However, Beckett seems to be nibbling more than ever. His 43.3 percent mark in pitches thrown inside the strike zone last season was the lowest of his career an a third straight season of a mark under 50 percent. In fact, the mark has gone down 4-straight years, and no one likes to see that (what I would like to see is pictures of Olivia Wilde – that is one beautiful woman no matter what scale you are using. Hypnotic eyes wouldn’t you say? How the heck did funny man Jason Sudekis get her? What does that guy have on me? OK, maybe $20 million dollars helps.). Beckett walked 2.75 batters per nine innings last year, one hundredth higher than his career mark. Seems like all the nibbling didn’t lead to any increase in the free passes he issued.
Always a homer magnet, Beckett has a career mark of 1.01 which belies a couple of whopper seasons he’s had (1.58 in 2006 and 1.41 per nine in 2010 stand out). His new home in L.A. will help that. According to Park Indices the last three years, Dodgers Stadium is just three percent above the NL average. The park shouldn’t be much of a factor in 2013.

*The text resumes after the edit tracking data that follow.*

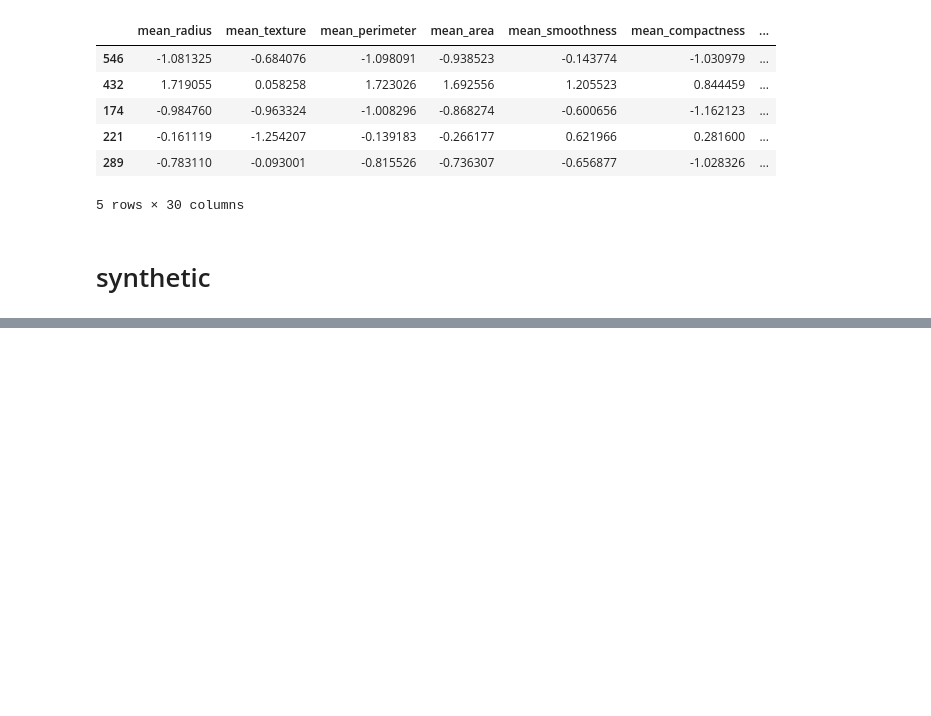
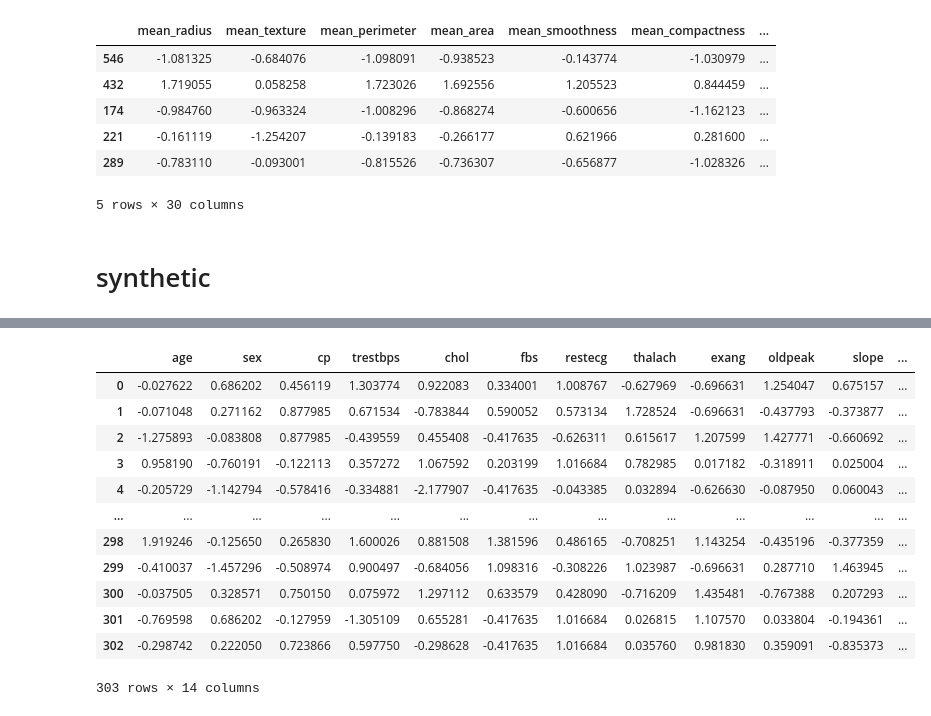
Before and after one commit to alibekk93/syn-vs-enc-simplified, a Jupyter notebook: playground.ipynb, the cells around one changed output, grey strips where cells are left out. Cells and saved outputs as stored; diff of their text form; code cells hidden in the pictures; blank space fills up the shorter version.

Commit message:
gausian coppula synthesizer

```diff
--- a/playground.ipynb
+++ b/playground.ipynb
@@ -62,0 +65,4 @@ model.X_train.head()
+# %%
+synth = Synthesizer("gaussian_copula", cfg="config/synthesizers.yaml")
+# %%
+synth.fit("breast_cancer")
@@ -62,0 +87,18 @@ model.X_train.head()
+# %%
+synth.run("diabetes")
+synth.run("breast_cancer")
+synth.run("heart_disease")
+# %% [output]
+|  | age | sex | cp | trestbps | chol | fbs | restecg | thalach | exang | oldpeak | slope | ... |
+| 0 | -0.027622 | 0.686202 | 0.456119 | 1.303774 | 0.922083 | 0.334001 | 1.008767 | -0.627969 | -0.696631 | 1.254047 | 0.675157 | ... |
+| 1 | -0.071048 | 0.271162 | 0.877985 | 0.671534 | -0.783844 | 0.590052 | 0.573134 | 1.728524 | -0.696631 | -0.437793 | -0.373877 | ... |
+| 2 | -1.275893 | -0.083808 | 0.877985 | -0.439559 | 0.455408 | -0.417635 | -0.626311 | 0.615617 | 1.207599 | 1.427771 | -0.660692 | ... |
+| 3 | 0.958190 | -0.760191 | -0.122113 | 0.357272 | 1.067592 | 0.203199 | 1.016684 | 0.782985 | 0.017182 | -0.318911 | 0.025004 | ... |
+| 4 | -0.205729 | -1.142794 | -0.578416 | -0.334881 | -2.177907 | -0.417635 | -0.043385 | 0.032894 | -0.626630 | -0.087950 | 0.060043 | ... |
+| ... | ... | ... | ... | ... | ... | ... | ... | ... | ... | ... | ... | ... |
+| 298 | 1.919246 | -0.125650 | 0.265830 | 1.600026 | 0.881508 | 1.381596 | 0.486165 | -0.708251 | 1.143254 | -0.435196 | -0.377359 | ... |
+| 299 | -0.410037 | -1.457296 | -0.508974 | 0.900497 | -0.684056 | 1.098316 | -0.308226 | 1.023987 | -0.696631 | 0.287710 | 1.463945 | ... |
+| 300 | -0.037505 | 0.328571 | 0.750150 | 0.075972 | 1.297112 | 0.633579 | 0.428090 | -0.716209 | 1.435481 | -0.767388 | 0.207293 | ... |
+| 301 | -0.769598 | 0.686202 | -0.127959 | -1.305109 | 0.655281 | -0.417635 | 1.016684 | 0.026815 | 1.107570 | 0.033804 | -0.194361 | ... |
+| 302 | -0.298742 | 0.222050 | 0.723866 | 0.597750 | -0.298628 | -0.417635 | 1.016684 | 0.035760 | 0.981830 | 0.359091 | -0.835373 | ... |
+303 rows × 14 columns
```
Also changed, not shown: parts of 3 cells of this notebook.
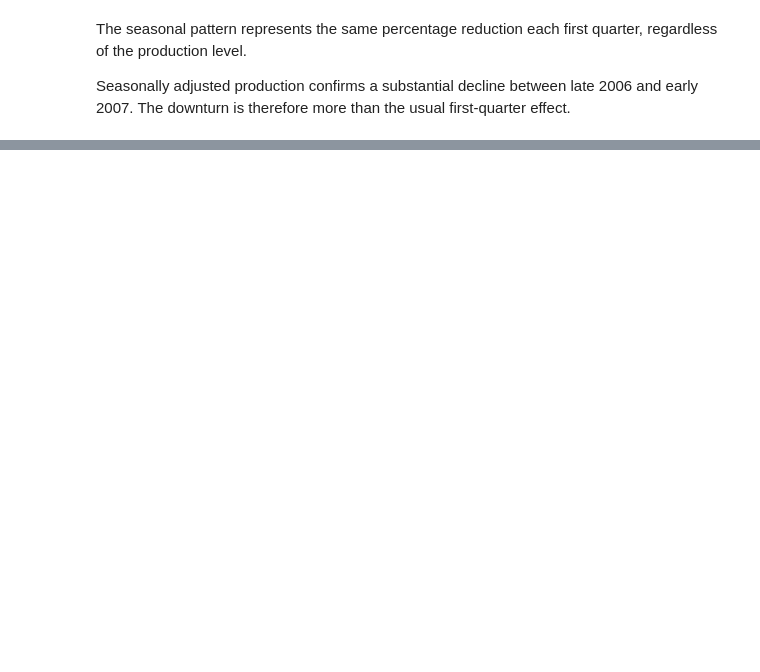
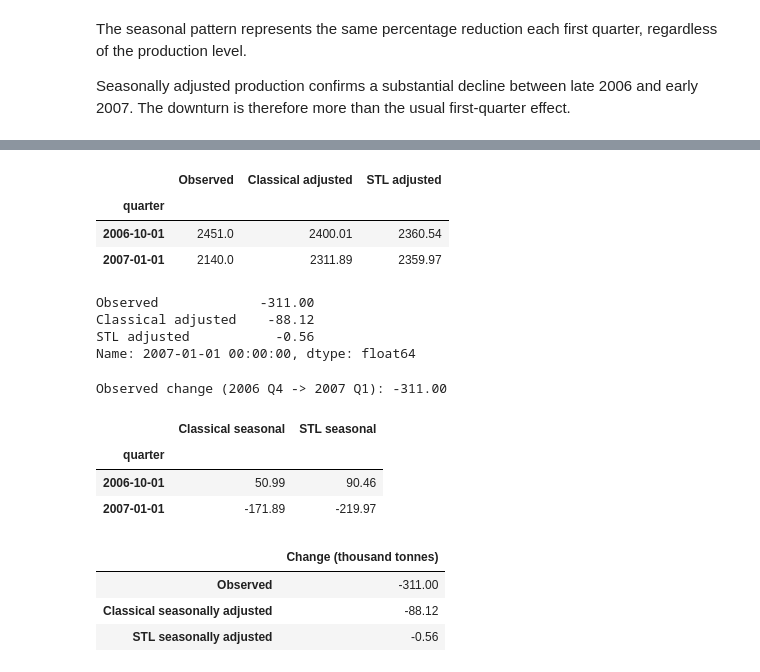
Before and after one commit to jae0029/Data-Mining, a Jupyter notebook: HW/hw5a-inherited-analysis.ipynb, the cells around one changed output, grey strips where cells are left out. Saved outputs shown, nothing was run; the diff lists cells and outputs as text; code cells hidden in the pictures; blank space fills up the shorter version.

```diff
--- a/HW/hw5a-inherited-analysis.ipynb
+++ b/HW/hw5a-inherited-analysis.ipynb
@@ -173,3 +224,66 @@ display(recent.diff().iloc[1:].round(2))
+# %%
+# Correct seasonally adjusted series
+classical_adjusted = analysis - decomposition.seasonal
+stl_adjusted = analysis - stl.seasonal
+
+dates = ["2006-10-01", "2007-01-01"]
+
+comparison = pd.DataFrame({
+    "Observed": analysis.loc[dates],
+    "Classical adjusted": classical_adjusted.loc[dates],
+    "STL adjusted": stl_adjusted.loc[dates]
+})
+
+display(comparison.round(2))
+
+changes = comparison.diff().iloc[1]
+display(changes.round(2))
+
+observed_change = (
+    analysis.loc["2007-01-01"]
+    - analysis.loc["2006-10-01"]
+)
+
+print(f"Observed change (2006 Q4 -> 2007 Q1): {observed_change:.2f}")
+
+seasonal_compare = pd.DataFrame({
+    "Classical seasonal": decomposition.seasonal.loc[dates],
+    "STL seasonal": stl.seasonal.loc[dates]
+})
+
+display(seasonal_compare.round(2))
+
+summary = pd.DataFrame({
+    "Change (thousand tonnes)": [
+        analysis.loc["2007-01-01"] - analysis.loc["2006-10-01"],
+        classical_adjusted.loc["2007-01-01"] - classical_adjusted.loc["2006-10-01"],
+        stl_adjusted.loc["2007-01-01"] - stl_adjusted.loc["2006-10-01"]
+    ]
+}, index=[
+    "Observed",
+    "Classical seasonally adjusted",
+    "STL seasonally adjusted"
+])
+
+display(summary.round(2))
+# %% [output]
+|  | Observed | Classical adjusted | STL adjusted |
+| quarter |  |  |  |
+| 2006-10-01 | 2451.0 | 2400.01 | 2360.54 |
+| 2007-01-01 | 2140.0 | 2311.89 | 2359.97 |
+Observed             -311.00
+Classical adjusted    -88.12
+STL adjusted           -0.56
+Name: 2007-01-01 00:00:00, dtype: float64
+Observed change (2006 Q4 -> 2007 Q1): -311.00
+|  | Classical seasonal | STL seasonal |
+| quarter |  |  |
+| 2006-10-01 | 50.99 | 90.46 |
+| 2007-01-01 | -171.89 | -219.97 |
+|  | Change (thousand tonnes) |
+| Observed | -311.00 |
+| Classical seasonally adjusted | -88.12 |
+| STL seasonally adjusted | -0.56 |
 # %% [markdown]
 **Manager’s comment:** Describe the classical decomposition used here and cross-check it with STL using `period=4`, `seasonal=7`, and `robust=True`. Clarify the units of the seasonal effects: does this model describe a constant amount or a constant percentage? Check that the reported adjustment measures what its label claims. Report the observed change from 2006 Q4 to 2007 Q1 and the seasonally adjusted change under each decomposition. Explain what these quantities answer and whether the conclusion about recent activity holds up under STL.
 
```
Also changed, not shown: parts of 12 cells of this notebook.
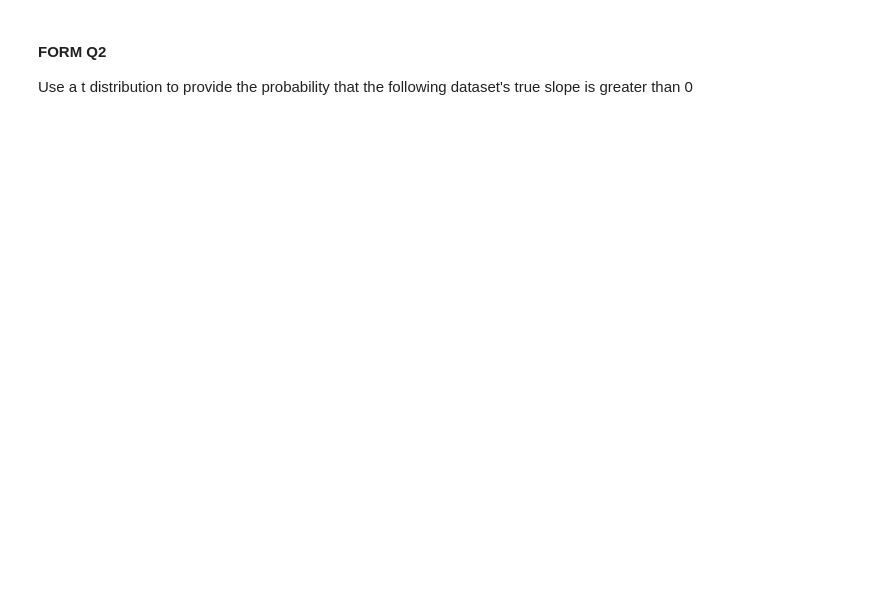
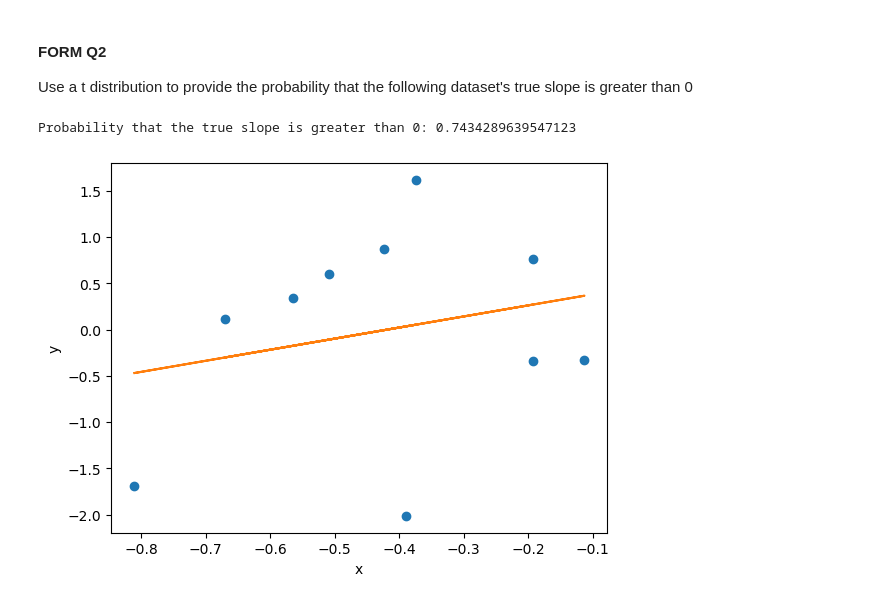
Before and after one commit to gallettilance/CS506-Fall2024, a Jupyter notebook: lecture_15/worksheet_15.ipynb, the cells around one changed output. Saved outputs shown, nothing was run; the diff lists cells and outputs as text; code cells hidden in the pictures; blank space fills up the shorter version.

```diff
--- a/lecture_15/worksheet_15.ipynb
+++ b/lecture_15/worksheet_15.ipynb
@@ -232,0 +246,39 @@ y = np.array([-0.34063108, -0.33409286, 0.34245857, 0.11062295, 0.76682389, 0.86
+# %%
+import numpy as np
+import matplotlib.pyplot as plt
+from scipy.stats import t
+
+# Data
+x = np.array([-0.1920605, -0.11290798, -0.56434374, -0.67052057, -0.19233284, -0.42403586, -0.8114285, -0.38986946, -0.37384161, -0.50930229])
+y = np.array([-0.34063108, -0.33409286, 0.34245857, 0.11062295, 0.76682389, 0.86592388, -1.68912015, -2.01463592, 1.61798563, 0.60557414])
+
+# Perform linear regression
+X = np.c_[np.ones(len(x)), x]
+beta = np.linalg.inv(X.T @ X) @ X.T @ y
+
+# Calculate residuals and standard error of the slope
+residuals = y - X @ beta
+sse = np.sum(residuals**2)
+s2 = sse / (len(y) - 2)
+var_beta = s2 * np.linalg.inv(X.T @ X)
+se_beta_1 = np.sqrt(var_beta[1, 1])
+
+# Calculate the t-statistic for the slope
+t_stat = beta[1] / se_beta_1
+
+# Degrees of freedom
+df = len(y) - 2
+
+# Calculate the probability that the true slope is greater than 0
+probability = 1 - t.cdf(0, df=df, loc=beta[1], scale=se_beta_1)
+print(f"Probability that the true slope is greater than 0: {probability}")
+
+# Plot the data and the linear regression line
+plt.plot(x, y, 'o')
+plt.plot(x, beta[0] + beta[1] * x)
+plt.xlabel('x')
+plt.ylabel('y')
+plt.show()
+# %% [output]
+Probability that the true slope is greater than 0: 0.7434289639547123
+[figure, added]
```
Also changed, not shown: parts of 8 cells of this notebook.
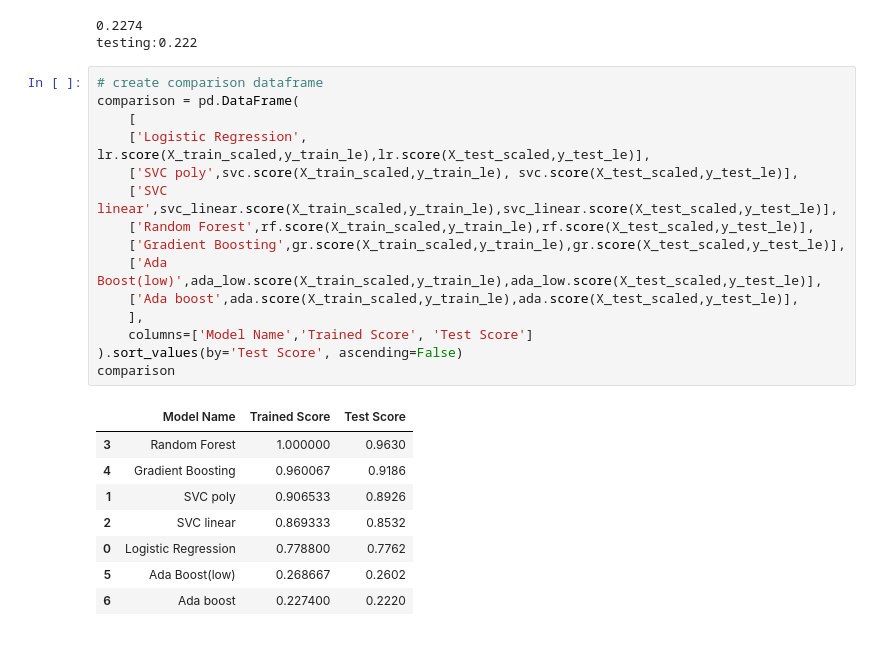
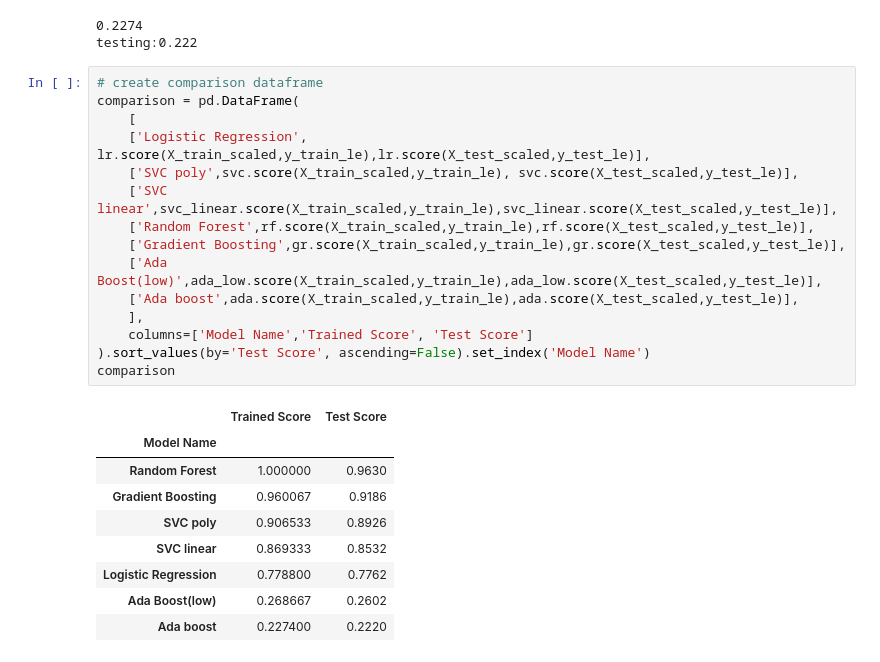
Before and after one commit to knox135/letter-guesser-mini-project, a Jupyter notebook: Letter.ipynb, the cells around one changed output. Saved outputs shown, nothing was run; the diff lists cells and outputs as text.

```diff
--- a/Letter.ipynb
+++ b/Letter.ipynb
@@ -195,27 +195,28 @@ testing:0.222
 # %%
 # create comparison dataframe
 comparison = pd.DataFrame(
     [
     ['Logistic Regression', lr.score(X_train_scaled,y_train_le),lr.score(X_test_scaled,y_test_le)],
     ['SVC poly',svc.score(X_train_scaled,y_train_le), svc.score(X_test_scaled,y_test_le)],
     ['SVC linear',svc_linear.score(X_train_scaled,y_train_le),svc_linear.score(X_test_scaled,y_test_le)],
     ['Random Forest',rf.score(X_train_scaled,y_train_le),rf.score(X_test_scaled,y_test_le)],
     ['Gradient Boosting',gr.score(X_train_scaled,y_train_le),gr.score(X_test_scaled,y_test_le)],
     ['Ada Boost(low)',ada_low.score(X_train_scaled,y_train_le),ada_low.score(X_test_scaled,y_test_le)],
     ['Ada boost',ada.score(X_train_scaled,y_train_le),ada.score(X_test_scaled,y_test_le)],
     ],
     columns=['Model Name','Trained Score', 'Test Score']
-).sort_values(by='Test Score', ascending=False)
+).sort_values(by='Test Score', ascending=False).set_index('Model Name')
 comparison
 # %% [output]
-|  | Model Name | Trained Score | Test Score |
-| 3 | Random Forest | 1.000000 | 0.9630 |
-| 4 | Gradient Boosting | 0.960067 | 0.9186 |
-| 1 | SVC poly | 0.906533 | 0.8926 |
-| 2 | SVC linear | 0.869333 | 0.8532 |
-| 0 | Logistic Regression | 0.778800 | 0.7762 |
-| 5 | Ada Boost(low) | 0.268667 | 0.2602 |
-| 6 | Ada boost | 0.227400 | 0.2220 |
+|  | Trained Score | Test Score |
+| Model Name |  |  |
+| Random Forest | 1.000000 | 0.9630 |
+| Gradient Boosting | 0.960067 | 0.9186 |
+| SVC poly | 0.906533 | 0.8926 |
+| SVC linear | 0.869333 | 0.8532 |
+| Logistic Regression | 0.778800 | 0.7762 |
+| Ada Boost(low) | 0.268667 | 0.2602 |
+| Ada boost | 0.227400 | 0.2220 |
 # %%
 comparison.plot.bar()
 # %% [output]
```
Also changed, not shown: parts of 1 cell of this notebook.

So where does that leave us with Beckett?
It seems like Beckett will slot in as the third starter for the Dodgers behind Clayton Kershaw and Zack Greinke (when healthy). That’s three potentially impressive arms at the top of the rotation, and the other two should hopefully allow Beckett to relax a bit. The full-time return to the NL will also help, as well pitching in Dodger Stadium. Given the downturn that Beckett offered last year in the mph and K columns, some trepidation is warranted. On the other hand he is a year removed from dominating batters, is only 32 years old, and would seem to profile as an arm that is going much later than he should in many drafts. In a standard mixed league how could you not be interested in a guy with the pedigree of Beckett as your 5th starter (see the ADP information)?
* Don’t forget to pick up your copy of the 2013 BaseballGuys Fantasy Baseball Draft Guide which is now available. Nearly 150 pages of insight to help you dominate the competition in 2013.
By Ray Flowers